Service is the latest in simulations from one of
the most respected companies in the field. This one
however, is not just another Flight Simulator
variant. Instead, you take the part of the captain of
a US Navy submarine commander in the South Pacific during
the second world war. The game comes in a medium sized
box, complete with instruction booklet and the game
instruction booklet is a work of art. At fifty pages
long, it covers the aims and limitations of the simulation,
detailed introduction and instruction on use, pertinent
military history from the point of view of WWII Naval
research and combat from American and Japanese points
of view, a plethora of varied scenarios and tactical
advice for novices and experts alike. The presentation
is spot on.
the parameters of play have been selected, the screen
shows the figure of the captain in the conning tower.
His default position is at the periscope. By moving
the joystick, the figure moves to a different area of
the tower. A press of the fire button confirms the move
and so selects a new screen with different instructions.
Selecting the periscope only works when surfaced (which
you practically have to be anyway) and it gives you
a view of your immediate surroundings. Moving the joystick
left and right allows panning. On the game's lower levels
you have a targeting computer so that any surface vessel
that enters the centre of the sights highlights a marker.
If a torpedo is fired at this point it should hit, provided
that extreme evasive action is not taken by the enemy.
Below the viewing area is all the information about
range, heading and so forth of the current target.
right in the tower shows the map screen. This combines
sonar and radar to show your current position and that
of any vessels and active torpedoes. Heading, speed
and depth are displayed at the bottom of the screen
and these may all be changed from here. Moving down
and right is the quartermaster's log which displays
your accomplishments so far in this mission. Moving
the joystick straight down takes you to the damage report
screen. Two profiles of the submarine are displayed
(one solid and one cutaway) with any damaged areas highlighted
Moving left in the tower takes you to the gauges screen.
The status of the submarine is best monitored and adjusted
from here. Apart from the fact that this screen displays
all the mechanical data about your vessel, a nice touch
is that the whole thing is extremely well drawn, with
pipes and buttons giving an almost 'ordered chaos' look
to the screen. Moving up from the bridge gives you a
binocular option (only available when surfaced), and

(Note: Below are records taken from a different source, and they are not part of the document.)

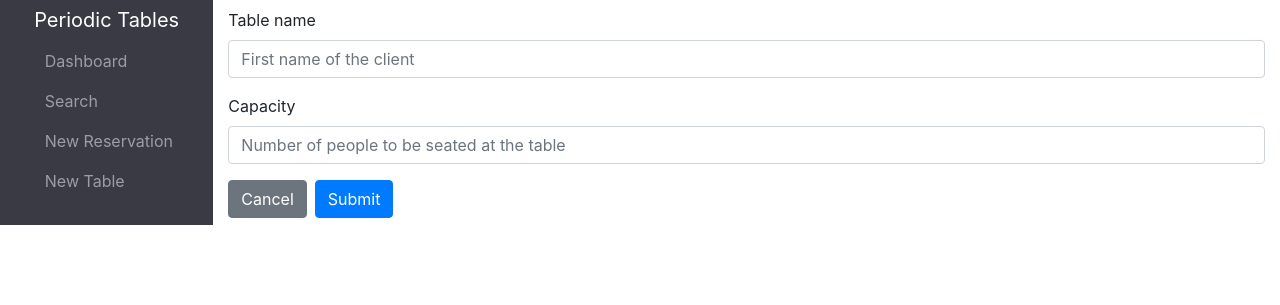
Repository: EMERIC237/resto-client
Page: /tables/new
The author's editor kept a copy of each file at every save. The page is drawn from the files as they stood at one save, then again after the next save.
The browser window is 1280 px wide. The pictures show the whole page.
The page's requests for data from a server got no answer. Some web fonts or font styles are not loaded; a fallback is used. The project was rebuilt for these pictures with package versions that can differ from the ones it lists, and the page was loaded fresh each time. No one was signed in, and anything a server would have sent is missing. Also part of the build but not shown: src/dashboard/Reservation.js, src/utils/format-reservation-date.js, src/utils/format-reservation-time.js, src/dashboard/Dashboard.js, src/layout/NotFound.js, src/reservations/ReservationForm.js, src/reservations/CreateReservation.js, src/reservations/SeatReservation.js.

Above is the page before, as saved 2021-09-19 21:46:46.

### src/layout/Layout.js
import React from "react";
import Menu from "./Menu";
import Routes from "./Routes";

import "./Layout.css";

/**
 * Defines the main layout of the application.
 *
 * You will NOT need to make changes to this file.
 *
 * @returns {JSX.Element}
 */
function Layout() {
  return (
    <div className="container-fluid">
      <div className="row h-100">
        <div className="col-md-2 side-bar">
          <Menu />
        </div>
        <div className="col">
          <Routes />
        </div>
      </div>
    </div>
  );
}

export default Layout;

### src/layout/Menu.js
import React from "react";

import { Link } from "react-router-dom";

/**
 * Defines the menu for this application.
 *
 * @returns {JSX.Element}
 */

function Menu() {
  return (
    <nav className="navbar navbar-dark align-items-start p-0">
      <div className="container-fluid d-flex flex-column p-0">
        <Link
          className="navbar-brand d-flex justify-content-center align-items-center sidebar-brand m-0"
          to="/"
        >
          <div className="sidebar-brand-text mx-3">
            <span>Periodic Tables</span>
          </div>
        </Link>
        <hr className="sidebar-divider my-0" />
        <ul className="nav navbar-nav text-light" id="accordionSidebar">
          <li className="nav-item">
            <Link className="nav-link" to="/dashboard">
              <span className="oi oi-dashboard" />
              &nbsp;Dashboard
            </Link>
          </li>
          <li className="nav-item">
            <Link className="nav-link" to="/search">
              <span className="oi oi-magnifying-glass" />
              &nbsp;Search
            </Link>
          </li>
          <li className="nav-item">
            <Link className="nav-link" to="/reservations/new">
              <span className="oi oi-plus" />
              &nbsp;New Reservation
            </Link>
          </li>
          <li className="nav-item">
            <Link className="nav-link" to="/tables/new">
              <span className="oi oi-layers" />
              &nbsp;New Table
            </Link>
          </li>
        </ul>
        <div className="text-center d-none d-md-inline">
          <button
            className="btn rounded-circle border-0"
            id="sidebarToggle"
            type="button"
          />
        </div>
      </div>
    </nav>
  );
}

export default Menu;

### src/layout/Routes.js
import React from "react";

import { Redirect, Route, Switch } from "react-router-dom";
import Dashboard from "../dashboard/Dashboard";
import NotFound from "./NotFound";
import CreateReservation from "../reservations/CreateReservation";
import CreateTable from "../tables/CreateTable";
import { today } from "../utils/date-time";
import SeatReservation from "../reservations/SeatReservation";

/**
 * Defines all the routes for the application.
 *
 *
 * @returns {JSX.Element}
 */
function Routes() {
  return (
    <Switch>
      <Route exact={true} path="/">
        <Redirect to={"/dashboard"} />
      </Route>
      <Route path="/tables/new">
        <CreateTable />
      </Route>
      <Route path="/reservations/:reservation_id/seat">
        {" "}
        <SeatReservation />
      </Route>
      <Route path="/reservations/new">
        {" "}
        <CreateReservation />
      </Route>
      <Route exact={true} path="/reservations">
        <Redirect to={"/dashboard"} />
      </Route>
      <Route path="/dashboard">
        <Dashboard date={today()} />
      </Route>
      <Route>
        <NotFound />
      </Route>
    </Switch>
  );
}

export default Routes;

### src/tables/CreateTable.js
import React, { useState } from "react";
import { useHistory } from "react-router";
import { createTable } from "../utils/api";
import TableForm from "./TableForm";

export default function CreateTable() {
  const [tableError, setTableError] = useState("");
  const history = useHistory();
  function submitHandler(table) {
    createTable(table).then(history.push(`/dashboard`)).catch(setTableError);
  }

  function cancel() {
    history.goBack();
  }

  return (
    <>
      <h1></h1>
      <TableForm
        onCancel={cancel}
        onSubmit={submitHandler}
        tableError={tableError}
      />
    </>
  );
}

### src/utils/date-time.js
const dateFormat = /\d\d\d\d-\d\d-\d\d/;
const timeFormat = /\d\d:\d\d/;

/**
 * Formats a Date object as YYYY-MM-DD.
 *
 * This function is *not* exported because the UI should generally avoid working directly with Date instance.
 * You may export this function if you need it.
 *
 * @param date
 *  an instance of a date object
 * @returns {string}
 *  the specified Date formatted as YYYY-MM-DD
 */
function asDateString(date) {
  return `${date.getFullYear().toString(10)}-${(date.getMonth() + 1)
    .toString(10)
    .padStart(2, "0")}-${date.getDate().toString(10).padStart(2, "0")}`;
}

/**
 * Format a date string in ISO-8601 format (which is what is returned from PostgreSQL) as YYYY-MM-DD.
 * @param dateString
 *  ISO-8601 date string
 * @returns {*}
 *  the specified date string formatted as YYYY-MM-DD
 */
export function formatAsDate(dateString) {
  return dateString.match(dateFormat)[0];
}

/**
 * Format a time string in HH:MM:SS format (which is what is returned from PostgreSQL) as HH:MM.
 * @param timeString
 *  HH:MM:SS time string
 * @returns {*}
 *  the specified time string formatted as YHH:MM.
 */
export function formatAsTime(timeString) {
  return timeString.match(timeFormat)[0];
}

/**
 * Today's date as YYYY-MM-DD.
 * @returns {*}
 *  the today's date formatted as YYYY-MM-DD
 */
export function today() {
  return asDateString(new Date());
}

/**
 * Subtracts one day to the specified date and return it in as YYYY-MM-DD.
 * @param currentDate
 *  a date string in YYYY-MM-DD format (this is also ISO-8601 format)
 * @returns {*}
 *  the date one day prior to currentDate, formatted as YYYY-MM-DD
 */
export function previous(currentDate) {
  let [ year, month, day ] = currentDate.split("-");
  month -= 1;
  const date = new Date(year, month, day);
  date.setMonth(date.getMonth());
  date.setDate(date.getDate() - 1);
  return asDateString(date);
}

/**
 * Adds one day to the specified date and return it in as YYYY-MM-DD.
 * @param currentDate
 *  a date string in YYYY-MM-DD format (this is also ISO-8601 format)
 * @returns {*}
 *  the date one day after currentDate, formatted as YYYY-MM-DD
 */
export function next(currentDate) {
  let [ year, month, day ] = currentDate.split("-");
  month -= 1;
  const date = new Date(year, month, day);
  date.setMonth(date.getMonth());
  date.setDate(date.getDate() + 1);
  return asDateString(date);
}

### src/utils/api.js
/**
 * Defines the base URL for the API.
 * The default values is overridden by the `API_BASE_URL` environment variable.
 */
// import formatReservationDate from "./format-reservation-date";
// import formatReservationTime from "./format-reservation-date";

const API_BASE_URL =
  process.env.REACT_APP_API_BASE_URL || "http://localhost:5000";

/**
 * Defines the default headers for these functions to work with `json-server`
 */
const headers = new Headers();
headers.append("Content-Type", "application/json");

/**
 * Fetch `json` from the specified URL and handle error status codes and ignore `AbortError`s
 *
 * This function is NOT exported because it is not needed outside of this file.
 *
 * @param url
 *  the url for the requst.
 * @param options
 *  any options for fetch
 * @param onCancel
 *  value to return if fetch call is aborted. Default value is undefined.
 * @returns {Promise<Error|any>}
 *  a promise that resolves to the `json` data or an error.
 *  If the response is not in the 200 - 399 range the promise is rejected.
 */
async function fetchJson(url, options, onCancel) {
  try {
    const response = await fetch(url, options);

    if (response.status === 204) {
      return null;
    }

    const payload = await response.json();

    if (payload.error) {
      return Promise.reject({ message: payload.error });
    }
    return payload.data;
  } catch (error) {
    if (error.name !== "AbortError") {
      console.error(error.stack);
      throw error;
    }
    return Promise.resolve(onCancel);
  }
}

/**
 * Retrieves all existing reservation.
 * @returns {Promise<[reservation]>}
 *  a promise that resolves to a possibly empty array of reservation saved in the database.
 */

// export async function listReservations(params, signal) {
//   const url = new URL(`${API_BASE_URL}/reservations`);
//   Object.entries(params).forEach(([key, value]) =>
//     url.searchParams.append(key, value.toString())
//   );
//   return await fetchJson(url, { headers, signal }, [])
//     .then(formatReservationDate)
//     .then(formatReservationTime);
// }
export async function listReservations(date, signal) {
  const url = `${API_BASE_URL}/reservations?date=${date}`;
  return await fetchJson(url, { headers, signal }, []);
}

/**
 * Create a new reservation
 * @param reservation
 *  the reservation to save, which must not have an `id` property
 * @param signal
 *  optional AbortController.signal
 * @returns {Promise<reservation>}
 *  a promise that resolves the saved reservation, which will now have an `reservation_id` property.
 */

export async function createReservation(reservation, signal) {
  const url = `${API_BASE_URL}/reservations`;
  const options = {
    method: "POST",
    headers,
    body: JSON.stringify({ data: reservation }),
    signal,
  };
  return await fetchJson(url, options);
}

/**
 * Retrieves the reservation with the specified `reservation_id`
 * @param reservation_id
 *  the `id` property matching the desired reservation.
 * @param signal
 *  optional AbortController.signal
 * @returns {Promise<any>}
 *  a promise that resolves to the saved reservation.
 */
export async function readReservation(reservation_id, signal) {
  const url = `${API_BASE_URL}/reservations/${reservation_id}`;
  return await fetchJson(url, { signal }, {});
}

/**
 * Updates an existing reservation
 * @param updatedReservation
 *  the reservation to save, which must have an `reservation_id` property.
 * @param signal
 *  optional AbortController.signal
 * @returns {Promise<Error|*>}
 *  a promise that resolves to the updated reservation.
 */
export async function updateReservation(updatedReservation, signal) {
  const url = `${API_BASE_URL}/reservations/${updatedReservation.reservation_id}`;
  const options = {
    method: "PUT",
    headers,
    body: JSON.stringify({ data: updatedReservation }),
    signal,
  };
  return await fetchJson(url, options, updatedReservation);
}

/**
 * Updates the status of an existing reservation
 * @param status
 *  the new status value to be updated
 * @param reservation_id
 *  the `reservation_id` property matching the reservation on wish the status should be changed.
 * @param signal
 *  optional AbortController.signal
 * @returns {Promise<Error|*>}
 *  a promise that resolves to the updated reservation.
 */
export async function updateReservationStatus(reservation_id, status, signal) {
  const url = `${API_BASE_URL}/reservations/${reservation_id}/status`;
  const options = {
    method: "PUT",
    headers,
    body: JSON.stringify({ data: status }),
    signal,
  };
  return await fetchJson(url, options, status);
}

/**
 * Retrieves all existing tables.
 * @returns {Promise<[tables]>}
 *  a promise that resolves to a possibly empty array of tables saved in the database.
 */

export async function listTables(signal) {
  const url = `${API_BASE_URL}/tables`;
  return await fetchJson(url, { headers, signal }, []);
}

/**
 * Create a new table
 * @param table
 *  the table to save, which must not have an `table_id` property
 * @param signal
 *  optional AbortController.signal
 * @returns {Promise<table>}
 *  a promise that resolves the saved table, which will now have an `table_id` property.
 */

export async function createTable(table, signal) {
  const url = `${API_BASE_URL}/tables`;
  const options = {
    method: "POST",
    headers,
    body: JSON.stringify({ data: table }),
    signal,
  };
  return await fetchJson(url, options);
}

/**
 * Assign a reservation to a table using @argument reservation_id;
 * @param reservation
 *  the reservation to assign to the table,
 * @param table_id
 * the id of the target table
 * @param signal
 *  optional AbortController.signal
 * @returns {Promise<reservation>}
 *  a promise that resolves the saved reservation, which will now have an `id` property.
 */

export async function AssignTable(table_id, reservation, signal) {
  const url = `${API_BASE_URL}/${table_id}/seat/`;
  const options = {
    method: "PUT",
    headers,
    body: JSON.stringify({ data: reservation.reservation_id }),
    signal,
  };
  return await fetchJson(url, options);
}

/**
 * Unassign a reservation from a table;
 * @param table_id
 * the id of the target table
 * @param signal
 *  optional AbortController.signal
 * @returns {Promise<reservation>}
 *  a promise that resolves the saved reservation, which will now have an `id` property.
 */

export async function UnassignTable(table_id, signal) {
  const url = `${API_BASE_URL}/${table_id}/seat/`;
  const options = { method: "DELETE", signal };
  return await fetchJson(url, options);
}

### src/tables/TableForm.js
import React, { useState } from "react";

function TableForm({ onSubmit, onCancel, tableError }) {
  const initialState = {
    table_name: "",
    capacity: "",
  };
  const [table, setTable] = useState(initialState);

  function changeHandler({ target: { name, value } }) {
    setTable((prevState) => ({
      ...prevState,
      [name]: value,
    }));
  }
  function submitHandler(event) {
    event.preventDefault();
    event.stopPropagation();
    onSubmit(table);
  }
  return (
    <>
      <form onSubmit={submitHandler}>
        <fieldset>
          <div className="form-group">
            <label htmlFor="table_name">Table name</label>
            <input
              type="text"
              id="table_name"
              name="table_name"
              className="form-control"
              value={table.table_name}
              required={true}
              placeholder="First name of the client"
              onChange={changeHandler}
            />
          </div>
          <div className="form-group">
            <label htmlFor="capacity">Capacity</label>
            <input
              type="text"
              id="capacity"
              name="capacity"
              className="form-control"
              value={table.capacity}
              required={true}
              placeholder="Number of people to be seated at the table"
              onChange={changeHandler}
            />
          </div>

          <button
            type="button"
            className="btn btn-secondary mr-2"
            onClick={onCancel}
          >
            Cancel
          </button>
          <button type="submit" className="btn btn-primary">
            Submit
          </button>
        </fieldset>
      </form>
    </>
  );
}
export default TableForm;

Loaded but not shown: public/index.html (common file); src/index.js (common file); src/App.js (common file); src/layout/Layout.css (common file)

After the next save:
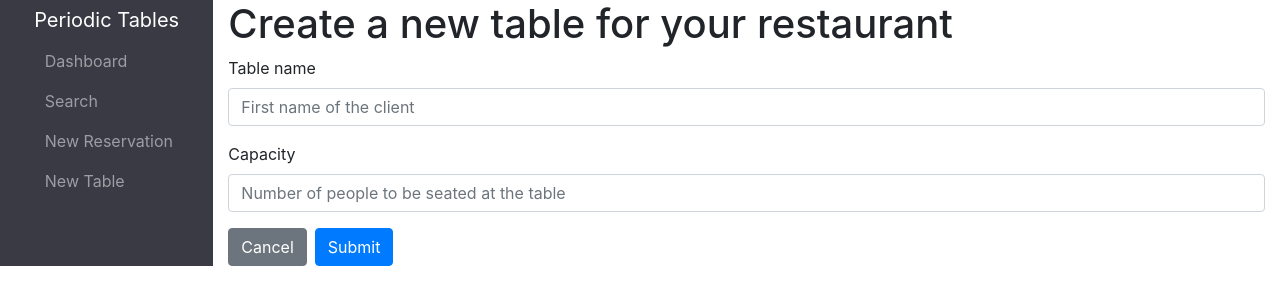
Saved 17 s later.
--- a/src/tables/CreateTable.js
+++ b/src/tables/CreateTable.js
@@ -16,7 +16,7 @@ export default function CreateTable() {
 
   return (
     <>
-      <h1></h1>
+      <h1>Create a new table for your restaurant</h1>
       <TableForm
         onCancel={cancel}
         onSubmit={submitHandler}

moving down and right selects the continue patrol option
which is normally selected after a successful engagement.
from being able to practise at just running the sub
and taking part in simple engagements, there are scenarios
of varying complexity. As these are set at different
times during the war, details such as the modification
of torpedoes and capabilities of both your vessel and
those of the enemy are taken into account. This means
that some of your torpedoes may he duds (a problem which
plagued American sub forces until late in the war).
Alternatively, you may be able to take the sub to greater
depths, while the Japanese escorts may be better equipped
in terms of radar or use different hunting techniques.
simulation makes effective use of sound to let you know
when certain things have occurred. One of the best examples
of this is the firing of a torpedo. One minute everything
is quiet, but a couple of seconds after the torpedo
has been fired, a dull boom followed by a whooshing
sound effectively gives the impression of the power
of the weapon. If the launch was monitored from the
periscope, the torpedo can be seen homing in on its
target. Which brings me to the point about graphics.
Simulations of this type often need little in the way
of graphics, but those employed by this game are of
a very high standard indeed.
you read the histories at the back of the instruction
booklet, much of the significance of the simulation
is likely to elude you. The author, Sid Meier (Decision
in the Desert and Crusade in Europe) has
taken his work very seriously and done the necessary
research. It has paid off. Apart from the professional
look and feel of the game, the atmosphere created is
one of tension and excitement. An option which I neglected
to mention earlier is the use of the deck gun. Submarine
deck guns were not fitted with elaborate aiming mechanisms
because they were rarely used. No submarine commander
in his right mind would consider taking on even the
smallest destroyer, as the sub would inevitably lose
the engagement. But the guns were fitted just in case
and this simulation caters for them. Firing the gun
requires that a
few ranging shots be made. Don't make a habit of using
it, though. It won't win many battles.